Children love a bite-sized piece of insider knowledge. These 6 little numbers take moments to secure, but once your child knows them they will be just a teeny bit ahead of where they were in maths yesterday.
The first few cube numbers pop up regularly in maths exams and few children recognise them as a set.
Cube numbers are created by multiplying a number by itself and then by itself again:
2 x 2 x 2 = 8
3 x 3 x 3 = 27
If your child can recognise these as a set of numbers and understands how they are calculated, it is a good beginning. Ideally though, they should be able to recite just the first 6 – which I’ve typed out for you in colour , just click on the link below:
It is no harm to point out that there are other simple cube numbers out there, for instance:
10 x 10 x 10 = 1000
20 x 20 x 20 = 8000
But these higher numbers don’t need to be learnt, just appreciated (aaah!)…
Here are some standard exam questions involving cube numbers:
What comes next? 216, 125, 64, 27 _ ?
Spot the odd one out: 100, 64, 2, 8, 216
Which of these is an even cube number? 32 125 64 144
I think of a number, multiply it by itself and then multiply the answer by the number I first started with.
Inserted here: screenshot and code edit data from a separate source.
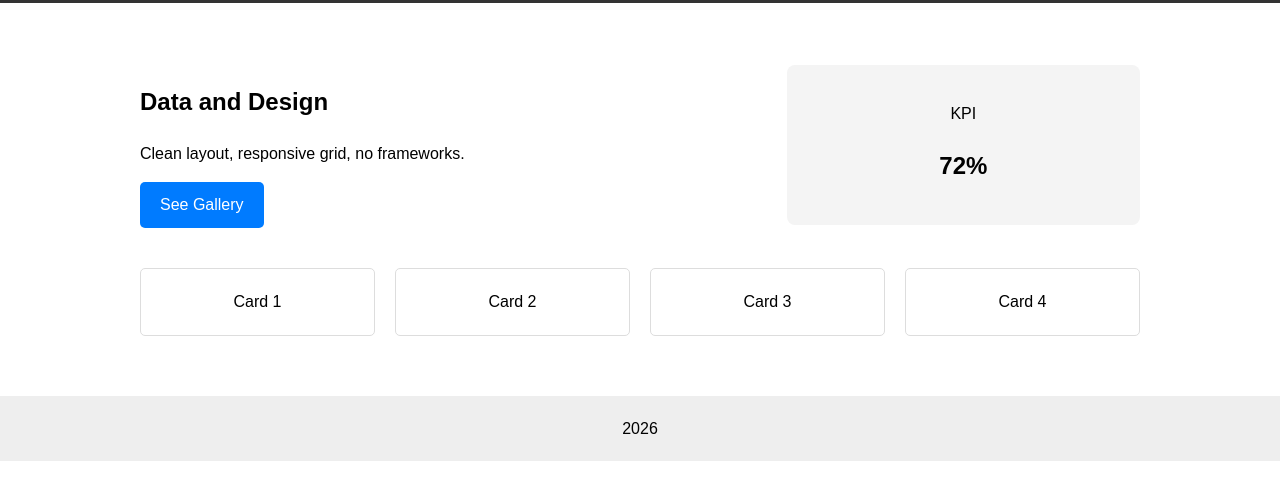
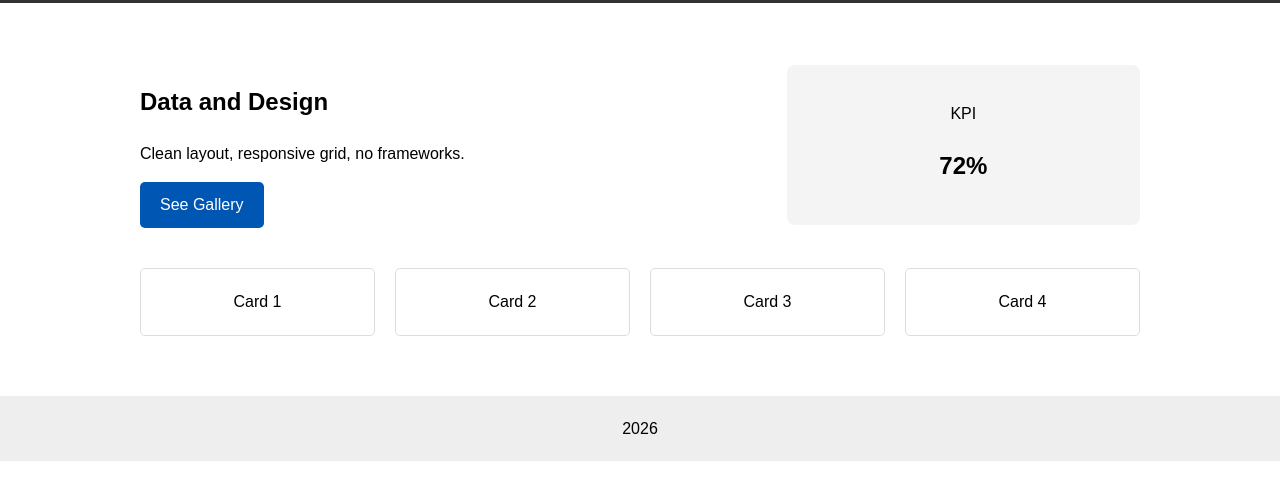
Before and after one commit to gio721/quiz1, a plain HTML site: page index.html in a window 1280 px wide. In both pictures the pointer is over the link "See Gallery". Shown: the part 63-562 px from the top of the page. Drawn offline with Linux system fonts and the light colour scheme.

Commit message:
Update style.css

```diff
--- a/style.css
+++ b/style.css
@@ -32,3 +32,13 @@ body { font-family: sans-serif; margin: 0; line-height: 1.6; }
 }
 .card { border: 1px solid #ddd; padding: 20px; text-align: center; border-radius: 5px; }
 .footer { text-align: center; padding: 20px; background: #eee; margin-top: 40px; }
+/* Make the button change color when hovered */
+.btn:hover {
+  background-color: #0056b3; /* Darker blue */
+  cursor: pointer;
+}
+
+/* Make the button "sink" when clicked */
+.btn:active {
+  transform: translateY(2px);
+}
```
My answer is 64, what was the number I first thought of?
Print up my little graphic and stick it on your fridge. Don’t say anything about it and wait until someone asks you!